Prompt:
Please filter the listing for the string "README" and copy each matching line.

Input for this task:
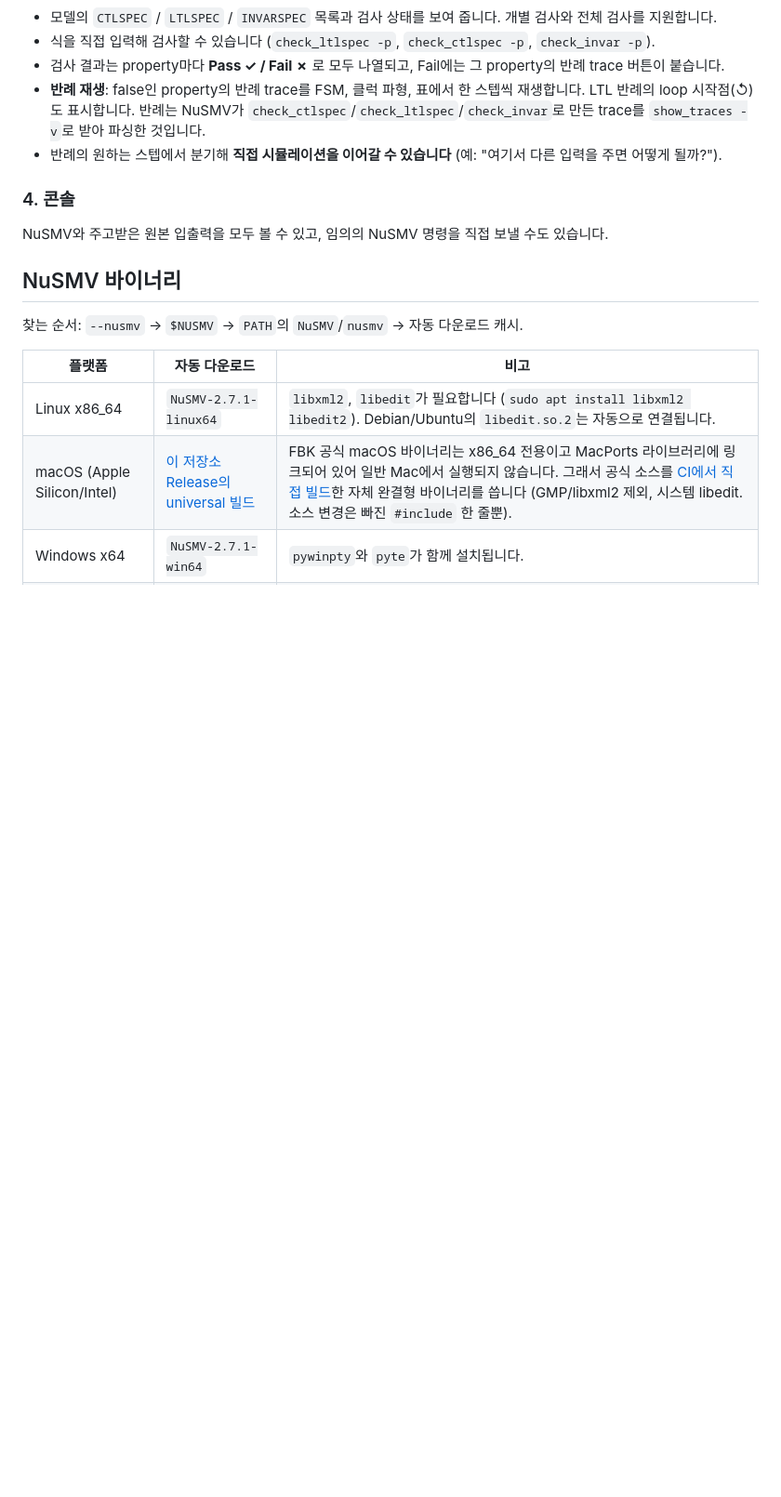
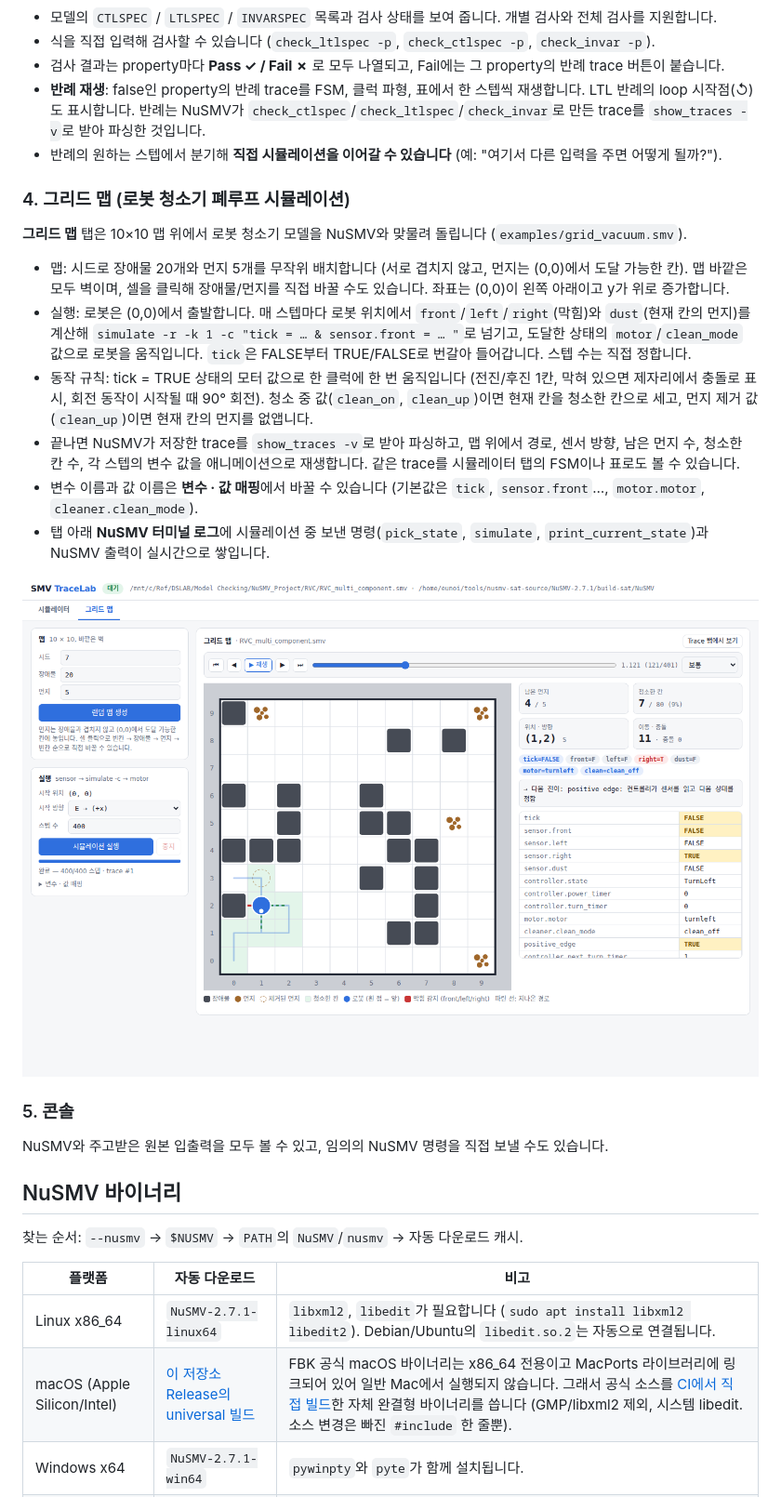
Before and after one commit to sontouf/smv-tracelab, a Markdown page: README.md, the part around one of its changes. Shown at 93% size. Rendered like a GitHub page; pictures changed too: docs/grid.png (added); blank space fills up the shorter version.

```diff
--- a/README.md
+++ b/README.md
@@ -92,7 +92,18 @@ docker run --rm -p 8780:8780 -v "$PWD:/models" ghcr.io/sontouf/smv-tracelab
 - **반례 재생**: false인 property의 반례 trace를 FSM, 클럭 파형, 표에서 한 스텝씩 재생합니다. LTL 반례의 loop 시작점(↺)도 표시합니다. 반례는 NuSMV가 `check_ctlspec`/`check_ltlspec`/`check_invar`로 만든 trace를 `show_traces -v`로 받아 파싱한 것입니다.
 - 반례의 원하는 스텝에서 분기해 **직접 시뮬레이션을 이어갈 수 있습니다** (예: "여기서 다른 입력을 주면 어떻게 될까?").
 
-### 4. 콘솔
+### 4. 그리드 맵 (로봇 청소기 폐루프 시뮬레이션)
+**그리드 맵** 탭은 10×10 맵 위에서 로봇 청소기 모델을 NuSMV와 맞물려 돌립니다 (`examples/grid_vacuum.smv`).
+- 맵: 시드로 장애물 20개와 먼지 5개를 무작위 배치합니다 (서로 겹치지 않고, 먼지는 (0,0)에서 도달 가능한 칸). 맵 바깥은 모두 벽이며, 셀을 클릭해 장애물/먼지를 직접 바꿀 수도 있습니다. 좌표는 (0,0)이 왼쪽 아래이고 y가 위로 증가합니다.
+- 실행: 로봇은 (0,0)에서 출발합니다. 매 스텝마다 로봇 위치에서 `front`/`left`/`right`(막힘)와 `dust`(현재 칸의 먼지)를 계산해 `simulate -r -k 1 -c "tick = … & sensor.front = … "`로 넘기고, 도달한 상태의 `motor`/`clean_mode` 값으로 로봇을 움직입니다. `tick`은 FALSE부터 TRUE/FALSE로 번갈아 들어갑니다. 스텝 수는 직접 정합니다.
+- 동작 규칙: tick = TRUE 상태의 모터 값으로 한 클럭에 한 번 움직입니다 (전진/후진 1칸, 막혀 있으면 제자리에서 충돌로 표시, 회전 동작이 시작될 때 90° 회전). 청소 중 값(`clean_on`, `clean_up`)이면 현재 칸을 청소한 칸으로 세고, 먼지 제거 값(`clean_up`)이면 현재 칸의 먼지를 없앱니다.
+- 끝나면 NuSMV가 저장한 trace를 `show_traces -v`로 받아 파싱하고, 맵 위에서 경로, 센서 방향, 남은 먼지 수, 청소한 칸 수, 각 스텝의 변수 값을 애니메이션으로 재생합니다. 같은 trace를 시뮬레이터 탭의 FSM이나 표로도 볼 수 있습니다.
+- 변수 이름과 값 이름은 **변수 · 값 매핑**에서 바꿀 수 있습니다 (기본값은 `tick`, `sensor.front`…, `motor.motor`, `cleaner.clean_mode`).
+- 탭 아래 **NuSMV 터미널 로그**에 시뮬레이션 중 보낸 명령(`pick_state`, `simulate`, `print_current_state`)과 NuSMV 출력이 실시간으로 쌓입니다.
+
+![그리드 맵](docs/grid.png)
+
+### 5. 콘솔
 NuSMV와 주고받은 원본 입출력을 모두 볼 수 있고, 임의의 NuSMV 명령을 직접 보낼 수도 있습니다.
 
 ## NuSMV 바이너리
```
Also changed, not shown: other parts of README.md (+1 -1 lines), 8 other files.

Output:
Before and after one commit to sontouf/smv-tracelab, a Markdown page: README.md, the part around one of its changes. Shown at 93% size. Rendered like a GitHub page; pictures changed too: docs/grid.png (added); blank space fills up the shorter version.
--- a/README.md
+++ b/README.md
Also changed, not shown: other parts of README.md (+1 -1 lines), 8 other files.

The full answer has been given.